B.C.'s natural beauty awaits in the area's surrounding Prince George
Jessica Duckworth grew up just outside of Prince George in a small town called Hixton, which is about 45 minutes south of the big city. She later moved a bit closer, to Buckhorn, but remains a big fan of quiet, relaxed living on the outskirts of the larger centre of Prince George.
The nice thing about Prince George, said Duckworth, is that an hour’s drive (or less) in any direction ends at a lake, river or campground where B.C.’s natural beauty awaits.
“Eskers Park, Cluculz Lake, Hixon Creek, Mud River, Purden Lake, Crystal Lake … the list is endless!” she said.
Right in town, visit the Grind, a walking trail up the side of University Hill that offers a great workout and rewarding photo-opp views through “a slice of forest heaven.”

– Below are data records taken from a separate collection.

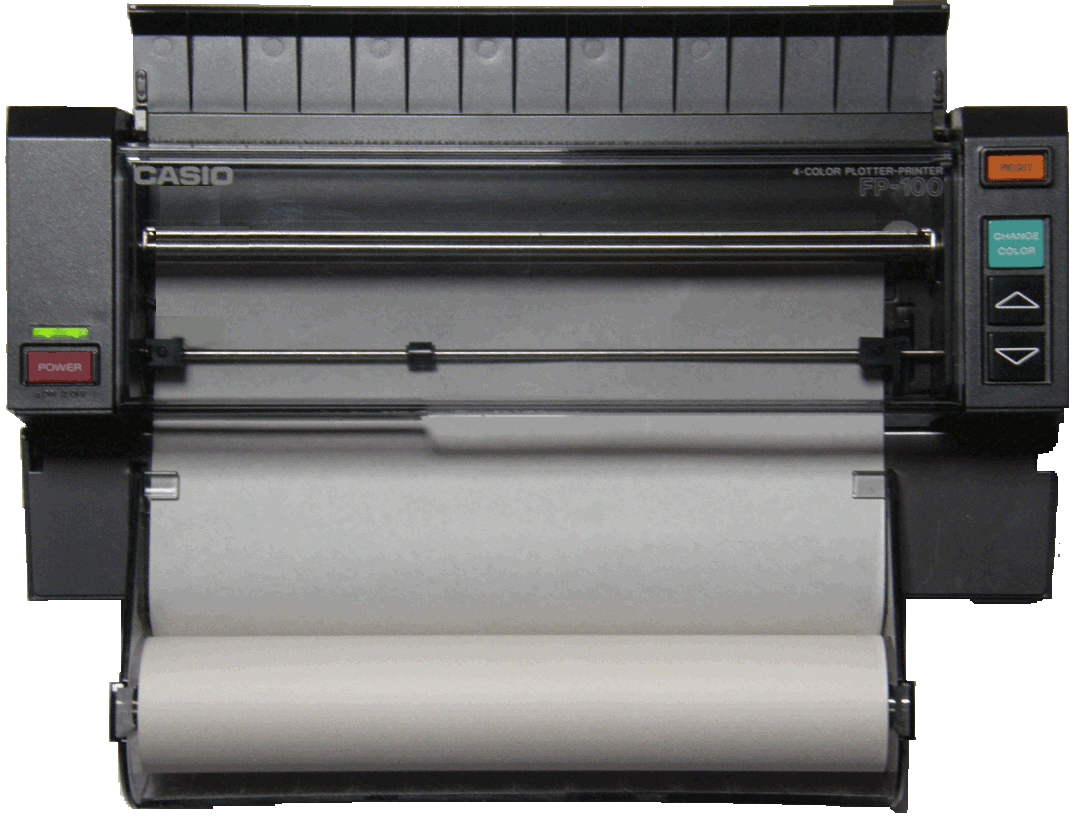
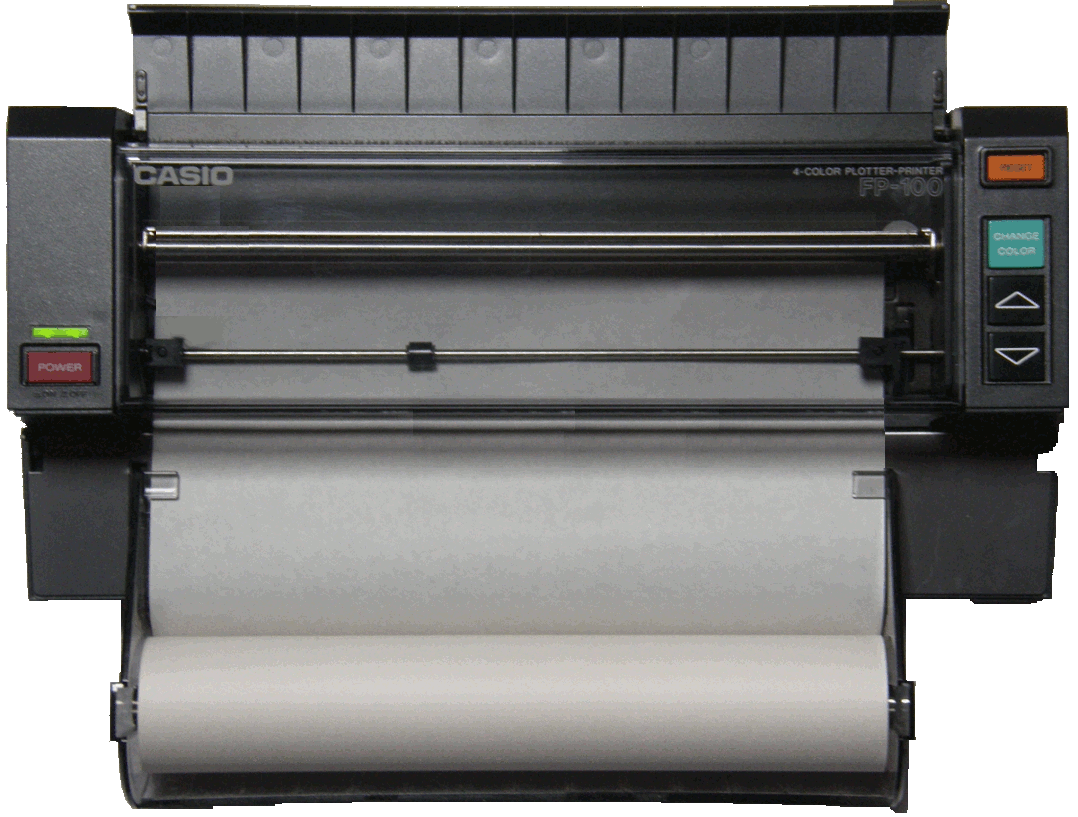
update

Changed region(s): [[0.3673, 0.4896, 0.8265, 0.5814]]

diff --git a/src/machine/casio/fp100.cpp b/src/machine/casio/fp100.cpp
@@ -27,12 +27,12 @@ Cfp100::Cfp100(CPObject *parent):Cce515p(this) {
 
     delete pKEYB; pKEYB		= new Ckeyb(this,"x710.map");
 
-    setDXmm(302);//Pc_DX_mm = 256;
-    setDYmm(120);//Pc_DY_mm = 185;
-    setDZmm(36);//Pc_DZ_mm = 42;
+    setDXmm(302);
+    setDYmm(120);
+    setDZmm(36);
 
-    setDX(1078);//Pc_DX	= 895;
-    setDY(817);//Pc_DY	= 615;
+    setDX(1078);
+    setDY(817);
 
 
 
@@ -166,10 +166,12 @@ void Cfp100::ComputeKey(void)
 
 bool Cfp100::UpdateFinalImage(void) {
 
-    Cce515p::UpdateFinalImage();
+//    Cce515p::UpdateFinalImage();
 
     QPainter painter;
     painter.begin(FinalImage);
+
+    painter.drawImage(QPoint(0,0),*BackgroundImage);
 
     float ratio = ( (float) paperWidget->width() ) / ( paperWidget->bufferImage->width() - paperWidget->getOffset().x() );
 
@@ -182,7 +184,7 @@ bool Cfp100::UpdateFinalImage(void) {
     painter.drawImage(PaperPos(),
                       paperWidget->bufferImage->copy(source).scaled(PaperPos().size(),Qt::IgnoreAspectRatio, Qt::SmoothTransformation )
                       );
-
+#if 1
     painter.setOpacity(0.5);
     painter.fillRect(PaperPos(),Qt::black);
     painter.setOpacity(1);
@@ -192,8 +194,10 @@ bool Cfp100::UpdateFinalImage(void) {
     int offset = (lastX ) * ratio /( mainwindow->zoom/100);
     painter.drawImage(152+offset,178,*head);       // Draw head
     painter.drawImage(793 - offset,214,*cable);    // Draw cable
-
+#endif
     painter.end();
+
+    emit updatedPObject(this);
 
     return true;
 }

diff --git a/src/machine/ce515p.cpp b/src/machine/ce515p.cpp
@@ -11,7 +11,7 @@
 #include "Inter.h"
 #include "dialoganalog.h"
 
-
+extern bool soundEnabled;
 
 #define NO_MOVE	0
 #define RI_MOVE	1
@@ -330,18 +330,20 @@ void Cce515p::Print(CMove point)
         if (point.penDown != old_penDown) {
 #ifndef NO_SOUND
 //            clac->play();
-            if (getfrequency()>0) {
-                fillSoundBuffer(0xFF);
-                fillSoundBuffer(0x00);
-            }
-            else {
-//                int ps = m_audioOutput->periodSize();
-                mainwindow->audioMutex.lock();
-                QByteArray buff;
-                buff.append(0xFF);
-                buff.append((char)0);
-                m_output->write(buff.constData(),2);
-                mainwindow->audioMutex.unlock();
+            if (soundEnabled) {
+                if (getfrequency()>0) {
+                    fillSoundBuffer(0xFF);
+                    fillSoundBuffer(0x00);
+                }
+                else {
+                    //                int ps = m_audioOutput->periodSize();
+                    mainwindow->audioMutex.lock();
+                    QByteArray buff;
+                    buff.append(0xFF);
+                    buff.append((char)0);
+                    m_output->write(buff.constData(),2);
+                    mainwindow->audioMutex.unlock();
+                }
             }
 #endif
             old_penDown = point.penDown;

diff --git a/src/machine/casio/pb2000.cpp b/src/machine/casio/pb2000.cpp
@@ -75,12 +75,14 @@ bool Cpb2000::UpdateFinalImage(void) {
     painter.begin(FinalImage);
 
     // POWER SWITCH
-    painter.drawImage(0,29,BackgroundImageBackup->copy(0,29,10,95).mirrored(false,!off));
+    painter.drawImage(0,29*internalImageRatio,
+                      BackgroundImageBackup->copy(0,29*internalImageRatio,
+                                                  10*internalImageRatio,95*internalImageRatio).mirrored(false,!off));
 
     //TODO: Manage keyboard overlay
     // DRAW overlay depending of inserted module
-    painter.drawImage(55,218,overlay->copy(0,0,432,6));
-    painter.drawImage(55,251,overlay->copy(0,6,432,6));
+    painter.drawImage(QPoint(55,218)*internalImageRatio,overlay->copy(0,0,432,6).scaled(QSize(432,6)*internalImageRatio));
+    painter.drawImage(QPoint(55,251)*internalImageRatio,overlay->copy(0,6,432,6).scaled(QSize(432,6)*internalImageRatio));
     painter.end();
 
     return true;

diff --git a/src/machine/casio/pb1000.cpp b/src/machine/casio/pb1000.cpp
@@ -95,7 +95,9 @@ bool Cpb1000::UpdateFinalImage(void) {
     painter.begin(FinalImage);
 
     // POWER SWITCH
-    painter.drawImage(38,388,BackgroundImageBackup->copy(38,388,56,23).mirrored(off,false));
+    painter.drawImage(38*internalImageRatio,388*internalImageRatio,
+                      BackgroundImageBackup->copy(38*internalImageRatio,388*internalImageRatio,
+                                                  56*internalImageRatio,23*internalImageRatio).mirrored(off,false));
 
     painter.end();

What to see and do
Prince George has two hobby farms—Noah’s Ark on Cranbrook Hill and Black Spruce Farms in Pineview—with everything from llamas to potbelly pigs. Duckworth, a self-proclaimed animal-lover, takes friends to Noah’s Ark for some education and interaction with furry friends.
“It’s a gorgeous spot of land with tons of animals to enjoy,” she said. “You can feed them, have a picnic of your own, and just enjoy the scenery.”
In the winter, take in a Clydesdale-drawn sleigh ride through the snowy wonderland of Cranbrook Hill, and afterwards enjoy hot refreshments in the barn.
“I take people here because it is centrally located and shows off the beauty that can be found if you look a little closer in our busy town of Prince George,” she said.
To top it all off, Duckworth recommends Oh Chocolate—a delectable little café that specializes in food made with local ingredients and to-die-for chocolates made on the spot, before your eyes.
More than anything, the people of Prince George inspire Duckworth’s hometown pride and a sense of excitement in the community.
“I don’t know many people who move away from here and actually stay away for long,” she said. “Most end up moving back because of friendships they have forged here.”
Some locals have put together a Facebook page called Hell Ya Prince George!, which showcases the community’s activities, businesses, services and events while showing off community pride.
“It currently has a ton of members that post positive thoughts, photos, appreciation for local business and their services and events going on around town,” Duckworth said. “It’s a great site that has caught the attention of everyone.”